• EXERCISE GOAL: Write out every record in full, exactly as written, please.
<<<<
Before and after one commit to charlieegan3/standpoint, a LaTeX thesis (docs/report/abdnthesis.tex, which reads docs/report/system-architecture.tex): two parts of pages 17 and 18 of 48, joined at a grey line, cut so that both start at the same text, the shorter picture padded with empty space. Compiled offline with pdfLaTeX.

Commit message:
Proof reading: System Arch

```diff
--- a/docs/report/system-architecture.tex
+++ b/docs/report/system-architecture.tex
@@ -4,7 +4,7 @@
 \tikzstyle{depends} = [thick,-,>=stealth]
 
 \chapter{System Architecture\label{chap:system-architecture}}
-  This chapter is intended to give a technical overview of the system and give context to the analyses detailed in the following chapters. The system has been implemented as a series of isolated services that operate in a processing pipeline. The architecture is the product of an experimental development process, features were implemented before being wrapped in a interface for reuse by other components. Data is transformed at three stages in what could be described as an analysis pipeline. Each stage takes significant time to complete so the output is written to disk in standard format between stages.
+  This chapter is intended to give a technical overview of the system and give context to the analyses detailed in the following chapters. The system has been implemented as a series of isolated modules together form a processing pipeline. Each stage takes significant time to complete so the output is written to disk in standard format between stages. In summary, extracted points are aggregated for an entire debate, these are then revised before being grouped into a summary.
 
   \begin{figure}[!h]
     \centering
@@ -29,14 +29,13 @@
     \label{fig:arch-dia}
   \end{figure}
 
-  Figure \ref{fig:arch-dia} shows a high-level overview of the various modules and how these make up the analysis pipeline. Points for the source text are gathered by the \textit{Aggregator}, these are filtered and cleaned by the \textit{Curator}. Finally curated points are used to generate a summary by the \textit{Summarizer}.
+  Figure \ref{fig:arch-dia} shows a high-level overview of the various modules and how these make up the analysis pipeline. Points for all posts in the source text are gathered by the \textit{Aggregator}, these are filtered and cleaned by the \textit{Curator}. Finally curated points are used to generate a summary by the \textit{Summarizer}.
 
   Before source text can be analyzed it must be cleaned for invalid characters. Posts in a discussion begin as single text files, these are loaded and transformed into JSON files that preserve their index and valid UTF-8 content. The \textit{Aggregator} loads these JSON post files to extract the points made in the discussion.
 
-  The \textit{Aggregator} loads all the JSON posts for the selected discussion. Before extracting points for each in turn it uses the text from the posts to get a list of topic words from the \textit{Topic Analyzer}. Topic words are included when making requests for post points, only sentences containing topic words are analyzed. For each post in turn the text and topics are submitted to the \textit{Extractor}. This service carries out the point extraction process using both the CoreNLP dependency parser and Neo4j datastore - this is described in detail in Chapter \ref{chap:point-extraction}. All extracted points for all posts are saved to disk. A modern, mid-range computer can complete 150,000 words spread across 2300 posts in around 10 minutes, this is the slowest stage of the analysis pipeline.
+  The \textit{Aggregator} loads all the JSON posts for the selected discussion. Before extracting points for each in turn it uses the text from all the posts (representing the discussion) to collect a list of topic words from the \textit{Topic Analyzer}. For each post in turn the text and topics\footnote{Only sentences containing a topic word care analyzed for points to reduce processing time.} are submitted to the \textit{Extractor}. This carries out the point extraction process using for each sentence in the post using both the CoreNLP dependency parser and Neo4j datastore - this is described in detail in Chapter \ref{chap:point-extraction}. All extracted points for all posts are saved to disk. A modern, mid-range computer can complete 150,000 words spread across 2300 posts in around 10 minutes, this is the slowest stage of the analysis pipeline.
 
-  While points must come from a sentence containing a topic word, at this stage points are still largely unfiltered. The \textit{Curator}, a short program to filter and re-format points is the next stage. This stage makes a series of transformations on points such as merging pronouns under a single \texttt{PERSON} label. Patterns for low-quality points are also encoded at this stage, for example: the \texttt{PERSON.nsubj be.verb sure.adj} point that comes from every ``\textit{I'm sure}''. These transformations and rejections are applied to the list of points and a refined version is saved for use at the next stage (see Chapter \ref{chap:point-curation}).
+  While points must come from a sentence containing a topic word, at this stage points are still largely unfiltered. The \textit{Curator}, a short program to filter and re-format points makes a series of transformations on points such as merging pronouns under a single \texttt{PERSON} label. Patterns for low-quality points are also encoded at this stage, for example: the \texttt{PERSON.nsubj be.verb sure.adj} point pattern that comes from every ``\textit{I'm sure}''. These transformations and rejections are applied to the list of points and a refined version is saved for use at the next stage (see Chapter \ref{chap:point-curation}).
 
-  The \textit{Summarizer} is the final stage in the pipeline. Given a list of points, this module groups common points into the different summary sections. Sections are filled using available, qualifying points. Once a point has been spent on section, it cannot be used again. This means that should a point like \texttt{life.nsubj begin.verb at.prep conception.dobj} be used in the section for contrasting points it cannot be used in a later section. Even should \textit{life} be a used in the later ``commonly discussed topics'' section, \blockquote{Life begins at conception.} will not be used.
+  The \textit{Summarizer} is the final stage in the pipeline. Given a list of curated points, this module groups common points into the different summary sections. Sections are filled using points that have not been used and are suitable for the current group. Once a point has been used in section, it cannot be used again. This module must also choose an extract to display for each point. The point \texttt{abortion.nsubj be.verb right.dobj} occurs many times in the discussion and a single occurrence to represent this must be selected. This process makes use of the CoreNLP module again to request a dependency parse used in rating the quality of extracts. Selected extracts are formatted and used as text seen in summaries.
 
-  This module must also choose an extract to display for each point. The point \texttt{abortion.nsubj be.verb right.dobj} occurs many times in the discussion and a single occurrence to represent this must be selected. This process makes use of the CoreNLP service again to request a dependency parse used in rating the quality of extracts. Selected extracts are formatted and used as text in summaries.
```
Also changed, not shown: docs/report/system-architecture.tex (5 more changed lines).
>>>>
• SOLUTION FOR THIS TASK:
Before and after one commit to charlieegan3/standpoint, a LaTeX thesis (docs/report/abdnthesis.tex, which reads docs/report/system-architecture.tex): two parts of pages 17 and 18 of 48, joined at a grey line, cut so that both start at the same text, the shorter picture padded with empty space. Compiled offline with pdfLaTeX.

Commit message:
Proof reading: System Arch

```diff
--- a/docs/report/system-architecture.tex
+++ b/docs/report/system-architecture.tex
@@ -4,7 +4,7 @@
 \tikzstyle{depends} = [thick,-,>=stealth]
 
 \chapter{System Architecture\label{chap:system-architecture}}
-  This chapter is intended to give a technical overview of the system and give context to the analyses detailed in the following chapters. The system has been implemented as a series of isolated services that operate in a processing pipeline. The architecture is the product of an experimental development process, features were implemented before being wrapped in a interface for reuse by other components. Data is transformed at three stages in what could be described as an analysis pipeline. Each stage takes significant time to complete so the output is written to disk in standard format between stages.
+  This chapter is intended to give a technical overview of the system and give context to the analyses detailed in the following chapters. The system has been implemented as a series of isolated modules together form a processing pipeline. Each stage takes significant time to complete so the output is written to disk in standard format between stages. In summary, extracted points are aggregated for an entire debate, these are then revised before being grouped into a summary.
 
   \begin{figure}[!h]
     \centering
@@ -29,14 +29,13 @@
     \label{fig:arch-dia}
   \end{figure}
 
-  Figure \ref{fig:arch-dia} shows a high-level overview of the various modules and how these make up the analysis pipeline. Points for the source text are gathered by the \textit{Aggregator}, these are filtered and cleaned by the \textit{Curator}. Finally curated points are used to generate a summary by the \textit{Summarizer}.
+  Figure \ref{fig:arch-dia} shows a high-level overview of the various modules and how these make up the analysis pipeline. Points for all posts in the source text are gathered by the \textit{Aggregator}, these are filtered and cleaned by the \textit{Curator}. Finally curated points are used to generate a summary by the \textit{Summarizer}.
 
   Before source text can be analyzed it must be cleaned for invalid characters. Posts in a discussion begin as single text files, these are loaded and transformed into JSON files that preserve their index and valid UTF-8 content. The \textit{Aggregator} loads these JSON post files to extract the points made in the discussion.
 
-  The \textit{Aggregator} loads all the JSON posts for the selected discussion. Before extracting points for each in turn it uses the text from the posts to get a list of topic words from the \textit{Topic Analyzer}. Topic words are included when making requests for post points, only sentences containing topic words are analyzed. For each post in turn the text and topics are submitted to the \textit{Extractor}. This service carries out the point extraction process using both the CoreNLP dependency parser and Neo4j datastore - this is described in detail in Chapter \ref{chap:point-extraction}. All extracted points for all posts are saved to disk. A modern, mid-range computer can complete 150,000 words spread across 2300 posts in around 10 minutes, this is the slowest stage of the analysis pipeline.
+  The \textit{Aggregator} loads all the JSON posts for the selected discussion. Before extracting points for each in turn it uses the text from all the posts (representing the discussion) to collect a list of topic words from the \textit{Topic Analyzer}. For each post in turn the text and topics\footnote{Only sentences containing a topic word care analyzed for points to reduce processing time.} are submitted to the \textit{Extractor}. This carries out the point extraction process using for each sentence in the post using both the CoreNLP dependency parser and Neo4j datastore - this is described in detail in Chapter \ref{chap:point-extraction}. All extracted points for all posts are saved to disk. A modern, mid-range computer can complete 150,000 words spread across 2300 posts in around 10 minutes, this is the slowest stage of the analysis pipeline.
 
-  While points must come from a sentence containing a topic word, at this stage points are still largely unfiltered. The \textit{Curator}, a short program to filter and re-format points is the next stage. This stage makes a series of transformations on points such as merging pronouns under a single \texttt{PERSON} label. Patterns for low-quality points are also encoded at this stage, for example: the \texttt{PERSON.nsubj be.verb sure.adj} point that comes from every ``\textit{I'm sure}''. These transformations and rejections are applied to the list of points and a refined version is saved for use at the next stage (see Chapter \ref{chap:point-curation}).
+  While points must come from a sentence containing a topic word, at this stage points are still largely unfiltered. The \textit{Curator}, a short program to filter and re-format points makes a series of transformations on points such as merging pronouns under a single \texttt{PERSON} label. Patterns for low-quality points are also encoded at this stage, for example: the \texttt{PERSON.nsubj be.verb sure.adj} point pattern that comes from every ``\textit{I'm sure}''. These transformations and rejections are applied to the list of points and a refined version is saved for use at the next stage (see Chapter \ref{chap:point-curation}).
 
-  The \textit{Summarizer} is the final stage in the pipeline. Given a list of points, this module groups common points into the different summary sections. Sections are filled using available, qualifying points. Once a point has been spent on section, it cannot be used again. This means that should a point like \texttt{life.nsubj begin.verb at.prep conception.dobj} be used in the section for contrasting points it cannot be used in a later section. Even should \textit{life} be a used in the later ``commonly discussed topics'' section, \blockquote{Life begins at conception.} will not be used.
+  The \textit{Summarizer} is the final stage in the pipeline. Given a list of curated points, this module groups common points into the different summary sections. Sections are filled using points that have not been used and are suitable for the current group. Once a point has been used in section, it cannot be used again. This module must also choose an extract to display for each point. The point \texttt{abortion.nsubj be.verb right.dobj} occurs many times in the discussion and a single occurrence to represent this must be selected. This process makes use of the CoreNLP module again to request a dependency parse used in rating the quality of extracts. Selected extracts are formatted and used as text seen in summaries.
 
-  This module must also choose an extract to display for each point. The point \texttt{abortion.nsubj be.verb right.dobj} occurs many times in the discussion and a single occurrence to represent this must be selected. This process makes use of the CoreNLP service again to request a dependency parse used in rating the quality of extracts. Selected extracts are formatted and used as text in summaries.
```
Also changed, not shown: docs/report/system-architecture.tex (5 more changed lines).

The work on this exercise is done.